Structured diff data
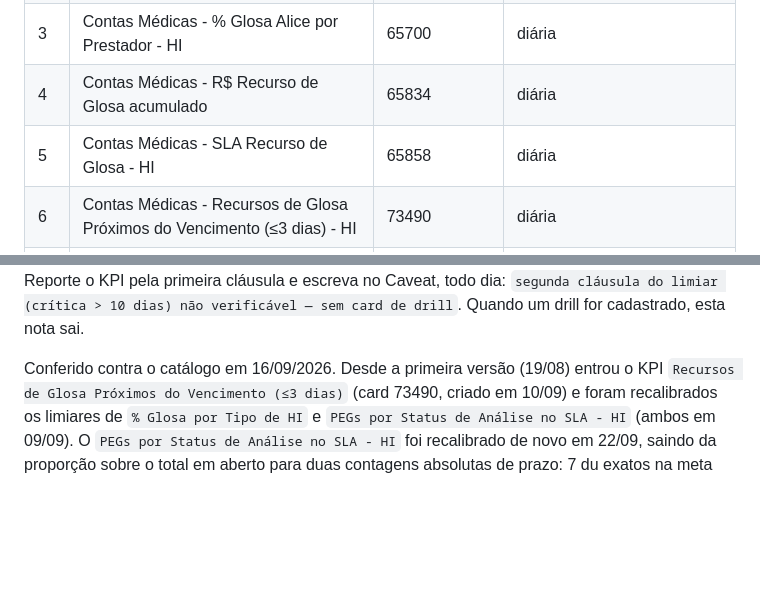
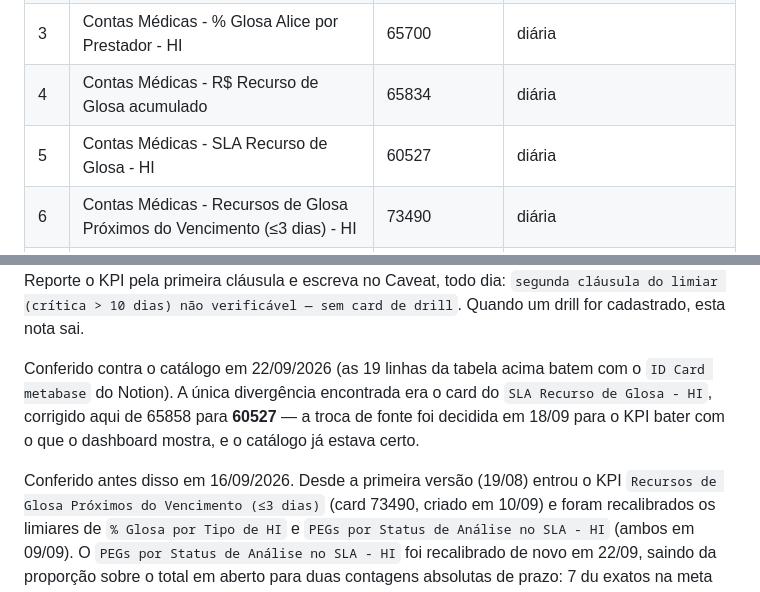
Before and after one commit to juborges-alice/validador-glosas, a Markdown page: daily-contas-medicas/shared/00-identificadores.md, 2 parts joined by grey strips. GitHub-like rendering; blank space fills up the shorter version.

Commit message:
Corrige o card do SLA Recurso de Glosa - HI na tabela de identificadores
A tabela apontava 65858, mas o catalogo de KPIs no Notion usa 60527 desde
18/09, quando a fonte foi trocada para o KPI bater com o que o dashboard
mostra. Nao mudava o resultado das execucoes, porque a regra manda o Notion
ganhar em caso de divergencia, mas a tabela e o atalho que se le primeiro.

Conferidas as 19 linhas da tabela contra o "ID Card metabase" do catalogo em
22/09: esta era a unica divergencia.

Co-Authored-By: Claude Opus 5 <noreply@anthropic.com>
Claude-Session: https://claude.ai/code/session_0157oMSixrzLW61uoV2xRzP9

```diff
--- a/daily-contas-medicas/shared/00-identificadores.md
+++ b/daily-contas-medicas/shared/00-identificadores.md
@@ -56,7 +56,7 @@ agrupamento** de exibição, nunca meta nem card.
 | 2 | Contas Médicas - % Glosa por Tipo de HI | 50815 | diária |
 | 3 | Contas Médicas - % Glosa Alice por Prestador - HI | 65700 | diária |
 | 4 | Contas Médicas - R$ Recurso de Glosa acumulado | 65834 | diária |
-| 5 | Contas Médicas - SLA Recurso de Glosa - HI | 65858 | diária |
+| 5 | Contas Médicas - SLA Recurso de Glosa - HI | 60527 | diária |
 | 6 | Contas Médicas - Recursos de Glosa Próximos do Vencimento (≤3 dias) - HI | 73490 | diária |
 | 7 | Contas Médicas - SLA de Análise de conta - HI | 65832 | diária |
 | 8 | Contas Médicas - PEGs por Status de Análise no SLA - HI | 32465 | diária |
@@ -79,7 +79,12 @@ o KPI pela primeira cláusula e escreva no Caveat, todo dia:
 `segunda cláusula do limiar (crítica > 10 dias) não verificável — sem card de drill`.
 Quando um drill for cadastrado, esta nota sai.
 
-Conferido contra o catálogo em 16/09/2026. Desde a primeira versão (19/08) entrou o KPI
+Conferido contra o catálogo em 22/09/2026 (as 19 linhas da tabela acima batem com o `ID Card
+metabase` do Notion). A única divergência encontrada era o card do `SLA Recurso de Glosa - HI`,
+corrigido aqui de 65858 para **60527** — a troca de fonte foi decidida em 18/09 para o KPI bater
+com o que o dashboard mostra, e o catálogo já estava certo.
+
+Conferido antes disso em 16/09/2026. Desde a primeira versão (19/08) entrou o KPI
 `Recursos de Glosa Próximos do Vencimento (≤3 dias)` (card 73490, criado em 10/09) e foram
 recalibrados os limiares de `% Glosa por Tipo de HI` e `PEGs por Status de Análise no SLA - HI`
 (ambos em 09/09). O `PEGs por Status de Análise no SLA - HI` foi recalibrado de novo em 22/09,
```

* * *

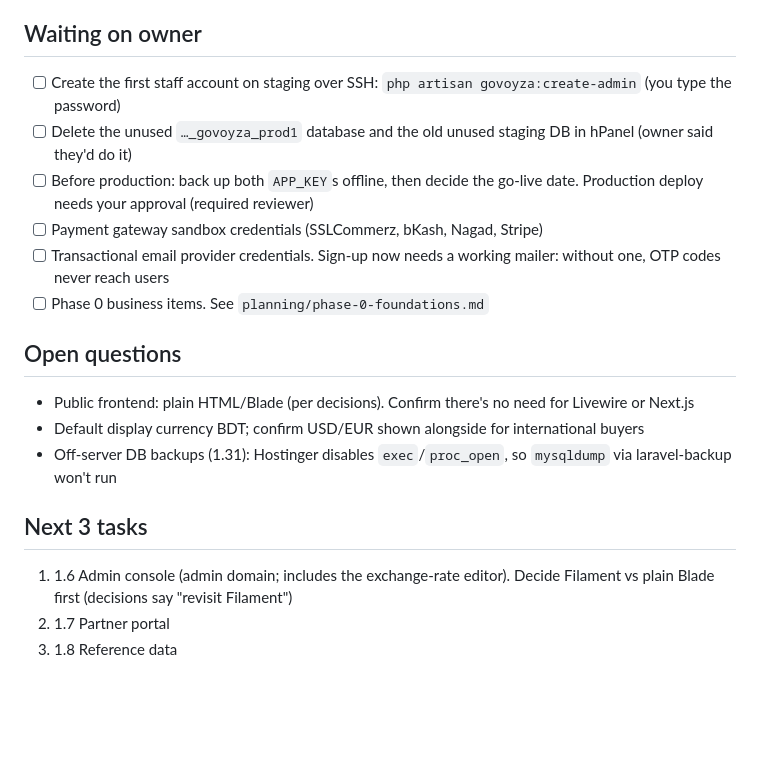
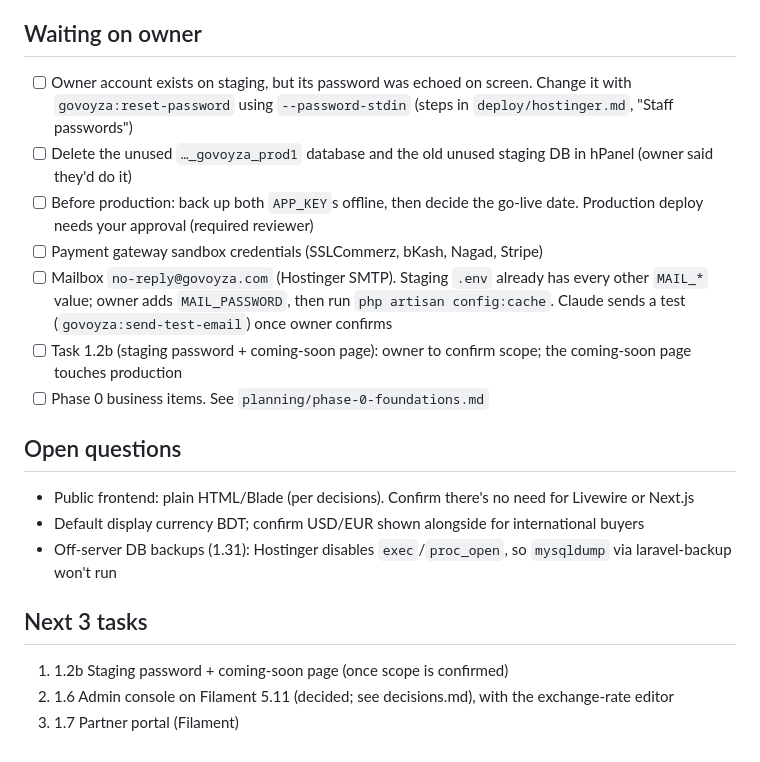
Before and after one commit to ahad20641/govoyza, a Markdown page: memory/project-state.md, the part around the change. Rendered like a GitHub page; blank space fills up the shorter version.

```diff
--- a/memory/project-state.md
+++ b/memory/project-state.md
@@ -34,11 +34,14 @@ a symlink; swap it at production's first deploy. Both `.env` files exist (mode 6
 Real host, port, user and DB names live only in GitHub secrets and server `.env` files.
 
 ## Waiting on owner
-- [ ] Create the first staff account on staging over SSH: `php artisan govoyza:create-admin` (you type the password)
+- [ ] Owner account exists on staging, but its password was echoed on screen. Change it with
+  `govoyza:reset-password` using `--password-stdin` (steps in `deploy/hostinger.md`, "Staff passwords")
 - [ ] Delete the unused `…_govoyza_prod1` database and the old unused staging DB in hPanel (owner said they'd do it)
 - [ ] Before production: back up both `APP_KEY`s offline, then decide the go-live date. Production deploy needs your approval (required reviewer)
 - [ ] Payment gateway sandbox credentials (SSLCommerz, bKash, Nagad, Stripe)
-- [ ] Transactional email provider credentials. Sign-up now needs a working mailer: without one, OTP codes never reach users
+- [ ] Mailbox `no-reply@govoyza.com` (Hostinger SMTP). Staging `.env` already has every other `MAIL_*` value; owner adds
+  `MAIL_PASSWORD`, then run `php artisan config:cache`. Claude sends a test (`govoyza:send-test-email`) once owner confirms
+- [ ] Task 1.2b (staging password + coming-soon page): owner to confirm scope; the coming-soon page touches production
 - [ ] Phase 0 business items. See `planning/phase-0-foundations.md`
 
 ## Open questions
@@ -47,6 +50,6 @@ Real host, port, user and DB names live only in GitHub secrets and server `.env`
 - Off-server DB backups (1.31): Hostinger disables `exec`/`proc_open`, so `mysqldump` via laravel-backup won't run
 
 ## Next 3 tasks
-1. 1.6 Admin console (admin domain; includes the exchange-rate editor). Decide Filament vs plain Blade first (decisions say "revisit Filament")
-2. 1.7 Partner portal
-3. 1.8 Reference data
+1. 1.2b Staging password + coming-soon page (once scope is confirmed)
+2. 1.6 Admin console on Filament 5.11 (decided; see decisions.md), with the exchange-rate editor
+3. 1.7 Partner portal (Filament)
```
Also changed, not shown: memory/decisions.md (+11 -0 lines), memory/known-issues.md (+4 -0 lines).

TASK ITEM. The number of lines containing "Notion" is all that is wanted; tally them in the data.

EXERCISE ANSWER. 3